The National Institutes of Health (NIH) defines osteoporosis as a disease caused by a reduction in bone strength leading to the bones becoming weak and brittle with an increased risk of fracture. Early symptoms may include back pain, loss of height over time, a stooped posture or a fracture that occurs too easily. Hip and spine fractures have the most serious impact and could lead to serious disability or even death. It is estimated that more than 53 million people in the United States either already have this disease or are at high risk for developing it.
Risk factors for osteoporosis
- Your sex and age – Women are much more likely to develop osteoporosis and risk increases with age.
- Race and family history – You’re at greatest risk of osteoporosis if you’re white or of Asian descent. Having a parent or sibling with osteoporosis puts you at greater risk.
- Body frame size – Men and women who have small body frames tend to have a higher risk.
- Medical conditions, hormone levels and certain medications
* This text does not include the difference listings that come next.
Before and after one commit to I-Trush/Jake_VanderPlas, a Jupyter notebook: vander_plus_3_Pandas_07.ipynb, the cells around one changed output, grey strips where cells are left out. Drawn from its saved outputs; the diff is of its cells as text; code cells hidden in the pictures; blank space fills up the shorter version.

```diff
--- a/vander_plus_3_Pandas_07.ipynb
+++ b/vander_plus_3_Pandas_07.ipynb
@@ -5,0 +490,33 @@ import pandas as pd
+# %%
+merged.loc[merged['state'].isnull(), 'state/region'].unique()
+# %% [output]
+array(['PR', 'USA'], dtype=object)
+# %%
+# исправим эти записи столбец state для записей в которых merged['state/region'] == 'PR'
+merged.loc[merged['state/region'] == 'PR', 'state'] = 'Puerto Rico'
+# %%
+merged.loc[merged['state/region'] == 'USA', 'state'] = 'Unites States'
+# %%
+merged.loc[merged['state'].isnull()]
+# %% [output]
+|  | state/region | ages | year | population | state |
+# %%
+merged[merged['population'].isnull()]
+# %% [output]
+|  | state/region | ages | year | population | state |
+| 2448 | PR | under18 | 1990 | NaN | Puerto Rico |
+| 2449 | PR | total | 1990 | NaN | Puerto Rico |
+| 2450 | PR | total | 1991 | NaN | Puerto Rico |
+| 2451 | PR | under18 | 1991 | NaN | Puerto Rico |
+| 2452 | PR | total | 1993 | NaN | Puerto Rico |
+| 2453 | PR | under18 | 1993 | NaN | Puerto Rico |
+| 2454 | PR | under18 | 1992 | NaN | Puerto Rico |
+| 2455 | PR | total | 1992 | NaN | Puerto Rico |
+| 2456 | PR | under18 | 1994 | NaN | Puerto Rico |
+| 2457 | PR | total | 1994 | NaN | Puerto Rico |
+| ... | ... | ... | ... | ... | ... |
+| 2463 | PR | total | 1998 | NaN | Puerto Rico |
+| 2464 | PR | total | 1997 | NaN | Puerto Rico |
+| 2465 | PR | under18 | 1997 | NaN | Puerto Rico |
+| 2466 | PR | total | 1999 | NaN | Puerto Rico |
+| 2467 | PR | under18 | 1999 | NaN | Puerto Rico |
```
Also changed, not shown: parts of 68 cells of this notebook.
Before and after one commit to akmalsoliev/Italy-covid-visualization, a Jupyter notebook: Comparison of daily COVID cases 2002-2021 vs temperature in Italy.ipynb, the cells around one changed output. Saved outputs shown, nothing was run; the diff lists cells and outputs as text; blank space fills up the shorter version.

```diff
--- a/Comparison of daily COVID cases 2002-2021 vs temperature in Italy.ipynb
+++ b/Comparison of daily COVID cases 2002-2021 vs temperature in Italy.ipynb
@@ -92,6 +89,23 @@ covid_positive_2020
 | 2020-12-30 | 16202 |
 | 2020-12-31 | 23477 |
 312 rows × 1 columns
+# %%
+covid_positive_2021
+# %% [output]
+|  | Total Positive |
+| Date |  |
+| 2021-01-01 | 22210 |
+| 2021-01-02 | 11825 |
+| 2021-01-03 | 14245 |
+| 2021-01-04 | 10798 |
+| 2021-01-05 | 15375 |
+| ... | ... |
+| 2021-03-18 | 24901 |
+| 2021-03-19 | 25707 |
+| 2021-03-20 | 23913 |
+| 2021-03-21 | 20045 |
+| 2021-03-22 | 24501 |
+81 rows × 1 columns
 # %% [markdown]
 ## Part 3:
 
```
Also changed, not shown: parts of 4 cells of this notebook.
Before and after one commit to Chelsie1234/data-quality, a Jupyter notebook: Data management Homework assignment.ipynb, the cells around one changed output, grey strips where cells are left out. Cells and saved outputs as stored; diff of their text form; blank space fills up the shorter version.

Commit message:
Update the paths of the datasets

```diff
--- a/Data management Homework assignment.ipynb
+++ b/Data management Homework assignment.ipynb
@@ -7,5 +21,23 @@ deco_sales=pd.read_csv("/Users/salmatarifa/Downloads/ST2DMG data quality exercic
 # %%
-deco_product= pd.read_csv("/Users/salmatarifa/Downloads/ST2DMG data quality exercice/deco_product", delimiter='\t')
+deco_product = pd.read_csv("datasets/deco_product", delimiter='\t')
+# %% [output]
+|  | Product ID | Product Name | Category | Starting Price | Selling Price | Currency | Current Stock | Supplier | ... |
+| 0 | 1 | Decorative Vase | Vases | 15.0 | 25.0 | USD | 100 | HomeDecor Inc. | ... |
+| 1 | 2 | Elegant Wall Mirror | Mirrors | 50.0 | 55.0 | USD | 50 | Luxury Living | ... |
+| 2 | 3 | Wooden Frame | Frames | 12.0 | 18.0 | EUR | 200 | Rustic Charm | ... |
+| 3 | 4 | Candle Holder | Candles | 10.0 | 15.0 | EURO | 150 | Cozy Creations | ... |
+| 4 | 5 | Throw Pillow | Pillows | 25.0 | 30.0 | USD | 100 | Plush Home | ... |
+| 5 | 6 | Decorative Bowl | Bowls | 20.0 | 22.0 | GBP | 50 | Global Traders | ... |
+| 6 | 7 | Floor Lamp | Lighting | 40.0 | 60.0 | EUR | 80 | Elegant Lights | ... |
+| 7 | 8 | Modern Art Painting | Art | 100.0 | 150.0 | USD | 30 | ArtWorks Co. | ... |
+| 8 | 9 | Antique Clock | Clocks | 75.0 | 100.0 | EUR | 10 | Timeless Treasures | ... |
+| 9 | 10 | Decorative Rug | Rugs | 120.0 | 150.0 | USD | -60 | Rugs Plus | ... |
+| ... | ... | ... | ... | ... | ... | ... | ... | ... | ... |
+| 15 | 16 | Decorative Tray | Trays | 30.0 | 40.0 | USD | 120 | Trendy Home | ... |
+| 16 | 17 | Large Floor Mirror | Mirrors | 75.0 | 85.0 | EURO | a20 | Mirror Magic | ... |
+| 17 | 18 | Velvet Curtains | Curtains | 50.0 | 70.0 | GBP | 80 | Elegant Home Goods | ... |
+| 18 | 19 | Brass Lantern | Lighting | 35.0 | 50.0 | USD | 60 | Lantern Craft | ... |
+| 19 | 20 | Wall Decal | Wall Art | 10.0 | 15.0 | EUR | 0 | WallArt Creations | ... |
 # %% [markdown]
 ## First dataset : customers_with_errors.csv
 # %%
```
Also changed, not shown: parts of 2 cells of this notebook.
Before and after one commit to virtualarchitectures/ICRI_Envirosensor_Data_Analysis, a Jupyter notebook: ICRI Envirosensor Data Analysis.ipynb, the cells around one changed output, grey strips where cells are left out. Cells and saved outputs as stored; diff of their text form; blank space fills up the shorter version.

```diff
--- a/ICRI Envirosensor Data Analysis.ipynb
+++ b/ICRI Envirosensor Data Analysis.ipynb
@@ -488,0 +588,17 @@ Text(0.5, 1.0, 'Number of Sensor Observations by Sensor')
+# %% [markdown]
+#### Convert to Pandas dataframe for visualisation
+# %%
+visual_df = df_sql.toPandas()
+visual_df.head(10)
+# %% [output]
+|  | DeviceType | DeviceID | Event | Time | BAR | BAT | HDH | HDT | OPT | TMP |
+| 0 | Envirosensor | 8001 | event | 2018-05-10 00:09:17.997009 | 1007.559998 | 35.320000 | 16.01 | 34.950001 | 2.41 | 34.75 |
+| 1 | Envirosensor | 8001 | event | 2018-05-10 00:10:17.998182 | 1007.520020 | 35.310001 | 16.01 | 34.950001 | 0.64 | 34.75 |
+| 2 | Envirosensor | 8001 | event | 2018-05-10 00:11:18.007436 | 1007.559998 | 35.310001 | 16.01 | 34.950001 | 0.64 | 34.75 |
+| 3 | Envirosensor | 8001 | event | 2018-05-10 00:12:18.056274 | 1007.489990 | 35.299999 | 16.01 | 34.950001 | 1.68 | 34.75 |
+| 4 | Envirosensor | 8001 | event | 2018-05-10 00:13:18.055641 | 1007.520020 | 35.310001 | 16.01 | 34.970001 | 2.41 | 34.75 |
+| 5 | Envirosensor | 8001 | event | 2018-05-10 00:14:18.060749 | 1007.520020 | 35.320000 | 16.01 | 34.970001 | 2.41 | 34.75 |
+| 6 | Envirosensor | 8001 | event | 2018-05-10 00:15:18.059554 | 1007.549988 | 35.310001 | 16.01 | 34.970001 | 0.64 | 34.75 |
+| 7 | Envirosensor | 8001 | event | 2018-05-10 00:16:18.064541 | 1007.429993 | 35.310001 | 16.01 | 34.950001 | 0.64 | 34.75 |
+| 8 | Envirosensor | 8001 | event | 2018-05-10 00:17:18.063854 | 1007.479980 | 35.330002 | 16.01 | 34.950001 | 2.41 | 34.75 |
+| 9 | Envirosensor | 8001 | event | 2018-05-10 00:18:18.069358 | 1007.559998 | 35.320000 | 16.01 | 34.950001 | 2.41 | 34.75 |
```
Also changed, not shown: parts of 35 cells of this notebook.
Lifestyle changes that can help prevent osteoporosis
- More active lifestyle – People who spend a lot of time sitting have a higher risk of osteoporosis than do those who are more active. Weight-bearing exercise and activities that promote balance and good posture, such as walking, jogging, hiking, dancing, tennis and lifting weights are beneficial for your bones.
- Avoid excessive alcohol consumption – Regular consumption of more than two alcoholic drinks a day increases your risk of osteoporosis.
- Quit smoking – It has been shown that tobacco use contributes to weak bones.
- Balanced nutrition, body weight and calcium and vitamin D intake.
For more information about osteoporosis visit the National Institutes of Health website at: https://www.nia.nih.gov/health/osteoporosis.
By Holly Harmon for Puget Sound Orthopaedics